A verbatim repeat of the records beneath this line is needed.

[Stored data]
-----

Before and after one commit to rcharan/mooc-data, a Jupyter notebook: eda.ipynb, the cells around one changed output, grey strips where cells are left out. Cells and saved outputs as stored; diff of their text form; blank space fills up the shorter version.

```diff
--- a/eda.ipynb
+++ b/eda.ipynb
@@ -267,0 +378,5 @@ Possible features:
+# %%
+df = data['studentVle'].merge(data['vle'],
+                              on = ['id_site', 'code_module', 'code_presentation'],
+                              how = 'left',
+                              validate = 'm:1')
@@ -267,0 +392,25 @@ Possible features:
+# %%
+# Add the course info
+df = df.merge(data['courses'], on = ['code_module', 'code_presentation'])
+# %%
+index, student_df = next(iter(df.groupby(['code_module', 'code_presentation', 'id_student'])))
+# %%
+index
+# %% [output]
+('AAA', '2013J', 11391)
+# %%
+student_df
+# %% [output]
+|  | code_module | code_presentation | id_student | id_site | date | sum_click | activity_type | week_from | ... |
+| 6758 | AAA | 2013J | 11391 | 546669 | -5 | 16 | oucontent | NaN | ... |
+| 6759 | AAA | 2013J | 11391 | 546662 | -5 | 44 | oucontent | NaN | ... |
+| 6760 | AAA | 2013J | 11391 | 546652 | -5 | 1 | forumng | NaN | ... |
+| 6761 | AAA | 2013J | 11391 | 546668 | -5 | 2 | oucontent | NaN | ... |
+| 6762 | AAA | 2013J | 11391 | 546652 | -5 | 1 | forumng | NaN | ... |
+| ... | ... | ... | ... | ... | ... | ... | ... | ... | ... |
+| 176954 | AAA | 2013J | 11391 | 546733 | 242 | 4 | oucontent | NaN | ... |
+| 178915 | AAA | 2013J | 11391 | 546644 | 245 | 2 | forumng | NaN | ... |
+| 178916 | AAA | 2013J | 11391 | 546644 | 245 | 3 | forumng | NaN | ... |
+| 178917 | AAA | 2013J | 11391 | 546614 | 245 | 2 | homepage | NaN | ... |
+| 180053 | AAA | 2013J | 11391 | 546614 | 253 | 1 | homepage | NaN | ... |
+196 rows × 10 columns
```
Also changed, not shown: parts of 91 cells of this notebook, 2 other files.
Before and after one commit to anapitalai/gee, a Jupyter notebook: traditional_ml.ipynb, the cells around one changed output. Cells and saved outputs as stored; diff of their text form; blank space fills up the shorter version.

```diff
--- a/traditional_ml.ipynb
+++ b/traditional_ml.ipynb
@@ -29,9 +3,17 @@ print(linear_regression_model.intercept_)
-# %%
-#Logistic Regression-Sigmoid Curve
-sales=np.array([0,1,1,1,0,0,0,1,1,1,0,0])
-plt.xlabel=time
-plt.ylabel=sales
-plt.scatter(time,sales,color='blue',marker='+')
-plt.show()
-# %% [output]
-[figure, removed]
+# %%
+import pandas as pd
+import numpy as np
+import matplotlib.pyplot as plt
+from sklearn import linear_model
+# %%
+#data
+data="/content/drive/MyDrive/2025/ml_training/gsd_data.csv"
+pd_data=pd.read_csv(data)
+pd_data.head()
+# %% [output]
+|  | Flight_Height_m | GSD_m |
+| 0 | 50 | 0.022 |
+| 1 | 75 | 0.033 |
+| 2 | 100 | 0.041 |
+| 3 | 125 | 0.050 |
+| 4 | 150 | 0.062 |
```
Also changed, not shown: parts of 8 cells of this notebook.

-----

▶ [Expected answer]
Before and after one commit to rcharan/mooc-data, a Jupyter notebook: eda.ipynb, the cells around one changed output, grey strips where cells are left out. Cells and saved outputs as stored; diff of their text form; blank space fills up the shorter version.

```diff
--- a/eda.ipynb
+++ b/eda.ipynb
@@ -267,0 +378,5 @@ Possible features:
+# %%
+df = data['studentVle'].merge(data['vle'],
+                              on = ['id_site', 'code_module', 'code_presentation'],
+                              how = 'left',
+                              validate = 'm:1')
@@ -267,0 +392,25 @@ Possible features:
+# %%
+# Add the course info
+df = df.merge(data['courses'], on = ['code_module', 'code_presentation'])
+# %%
+index, student_df = next(iter(df.groupby(['code_module', 'code_presentation', 'id_student'])))
+# %%
+index
+# %% [output]
+('AAA', '2013J', 11391)
+# %%
+student_df
+# %% [output]
+|  | code_module | code_presentation | id_student | id_site | date | sum_click | activity_type | week_from | ... |
+| 6758 | AAA | 2013J | 11391 | 546669 | -5 | 16 | oucontent | NaN | ... |
+| 6759 | AAA | 2013J | 11391 | 546662 | -5 | 44 | oucontent | NaN | ... |
+| 6760 | AAA | 2013J | 11391 | 546652 | -5 | 1 | forumng | NaN | ... |
+| 6761 | AAA | 2013J | 11391 | 546668 | -5 | 2 | oucontent | NaN | ... |
+| 6762 | AAA | 2013J | 11391 | 546652 | -5 | 1 | forumng | NaN | ... |
+| ... | ... | ... | ... | ... | ... | ... | ... | ... | ... |
+| 176954 | AAA | 2013J | 11391 | 546733 | 242 | 4 | oucontent | NaN | ... |
+| 178915 | AAA | 2013J | 11391 | 546644 | 245 | 2 | forumng | NaN | ... |
+| 178916 | AAA | 2013J | 11391 | 546644 | 245 | 3 | forumng | NaN | ... |
+| 178917 | AAA | 2013J | 11391 | 546614 | 245 | 2 | homepage | NaN | ... |
+| 180053 | AAA | 2013J | 11391 | 546614 | 253 | 1 | homepage | NaN | ... |
+196 rows × 10 columns
```
Also changed, not shown: parts of 91 cells of this notebook, 2 other files.
Before and after one commit to anapitalai/gee, a Jupyter notebook: traditional_ml.ipynb, the cells around one changed output. Cells and saved outputs as stored; diff of their text form; blank space fills up the shorter version.

```diff
--- a/traditional_ml.ipynb
+++ b/traditional_ml.ipynb
@@ -29,9 +3,17 @@ print(linear_regression_model.intercept_)
-# %%
-#Logistic Regression-Sigmoid Curve
-sales=np.array([0,1,1,1,0,0,0,1,1,1,0,0])
-plt.xlabel=time
-plt.ylabel=sales
-plt.scatter(time,sales,color='blue',marker='+')
-plt.show()
-# %% [output]
-[figure, removed]
+# %%
+import pandas as pd
+import numpy as np
+import matplotlib.pyplot as plt
+from sklearn import linear_model
+# %%
+#data
+data="/content/drive/MyDrive/2025/ml_training/gsd_data.csv"
+pd_data=pd.read_csv(data)
+pd_data.head()
+# %% [output]
+|  | Flight_Height_m | GSD_m |
+| 0 | 50 | 0.022 |
+| 1 | 75 | 0.033 |
+| 2 | 100 | 0.041 |
+| 3 | 125 | 0.050 |
+| 4 | 150 | 0.062 |
```
Also changed, not shown: parts of 8 cells of this notebook.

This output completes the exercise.